- Man shot by police ID'd; witness shares his side of story (2/17/17)31
- Settlement reached in accidental shooting case at Kelly High (2/15/17)10
- MSHP: McLendon shot in side; autopsy refutes witness account (2/19/17)23
- Jackson board votes to demolish high school building if bond issue passes (2/15/17)24
- Cape officer shoots man inside a home (2/16/17)7
- Business notebook: Owners ready to roll out the Barrel 131 (2/20/17)4
- Apparent punch at girls basketball game propels lawmaker into action (2/21/17)4
- Former Cape cop indicted on possessing child porn (2/17/17)
- Man dies after being shot by officer; said to have come at cop with knife (2/16/17)29
- Ray's of Kelso to close, then reopen under new ownership (2/16/17)6
Voting records on the environment
To the editor:
Thank you for acknowledging the importance of the environment and climate change in this year's presidential election by printing the piece, "Where the presidential candidates stand on the environment" by Valerie Strauss of the Washington Post.
A clarification, however, is in order. The League of Conservation Voters, a nonpartisan organization that evaluates the records of candidates on critical environmental issues and endorses those with strong records -- whether Republican or Democrat -- analyzed the Senate records of the presidential candidates.

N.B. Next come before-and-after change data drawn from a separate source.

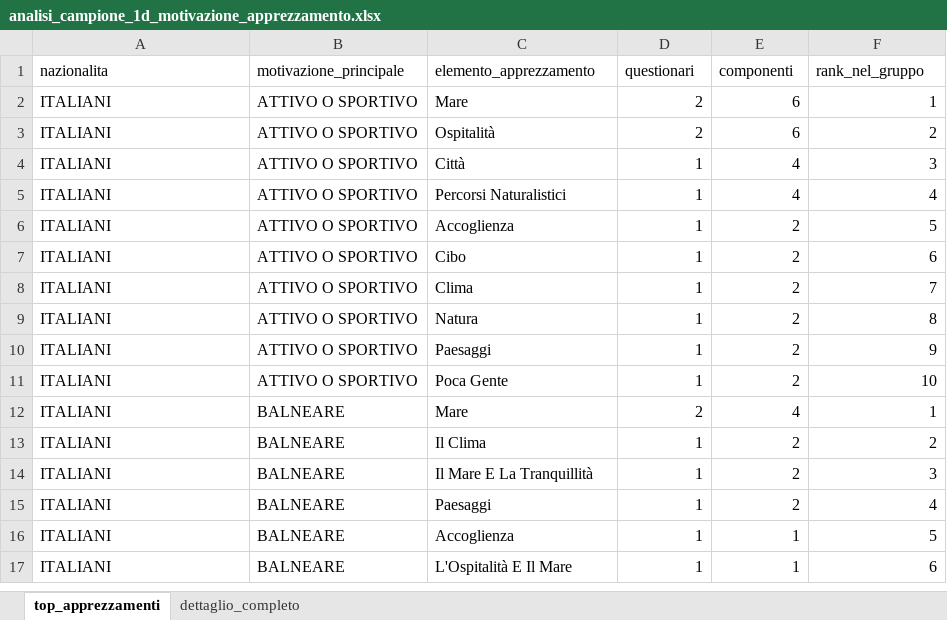
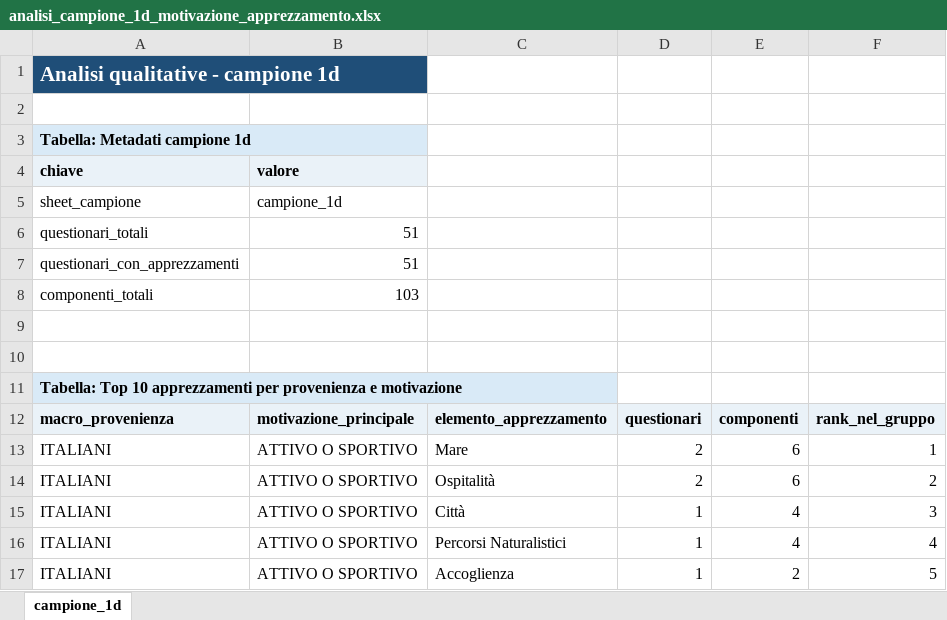
Before and after one commit to salvatoreazzena/questionari2025, an Excel workbook: analisi_campione_1d_motivazione_apprezzamento.xlsx, sheet campione_1d, drawn as a sheet; only a part is shown; the shorter side is filled out with more unchanged rows; values as stored, in another font and other column widths than the file's, no borders; addresses are those after the commit; the diff covers the shown part only; the diff names each change by its address in the sheet, - before the commit and + after, or states it on an @@ line.

```diff
--- a/analisi_campione_1d_motivazione_apprezzamento.xlsx (sheet campione_1d)
+++ b/analisi_campione_1d_motivazione_apprezzamento.xlsx (sheet campione_1d)
-sheet tab: top_apprezzamenti
+sheet tab: campione_1d
-sheet tab: dettaglio_completo
+row 1: Analisi qualitative - campione 1d
+row 2: (empty)
+row 3: Tabella: Metadati campione 1d
+row 4: chiave | valore
+row 5: sheet_campione | campione_1d
+row 6: questionari_totali | 51
+row 7: questionari_con_apprezzamenti | 51
+row 8: componenti_totali | 103
+row 9: (empty)
+row 10: (empty)
+row 11: Tabella: Top 10 apprezzamenti per provenienza e motivazione
-A12: nazionalita
+A12: macro_provenienza
@@ A12:F12 fill: none → #EAF2F8, bold: off → on @@
```
Also changed, not shown: 90 added rows elsewhere in this sheet, analisi_qualitative_campione_1.xlsx, analisi_qualitative_sardi.xlsx, 3 other files.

The LCV reports that John McCain has a lifetime record of 24 percent, while Barack Obama has a lifetime score of 86 percent. As you report accurately, McCain's record is damaged by the fact that he did not show up to vote during 2007 on any critical environmental issues. And, indeed, his absence was disastrous since several times the loss was by just one vote, which could have been McCain's. His campaigning cost our environment dearly. Obama, meanwhile, appeared most of the time and still scored 67 percent.
As a result of their analysis, the League of Conservation voters endorsed Barack Obama for president.
KATHY CONWAY, Cape Girardeau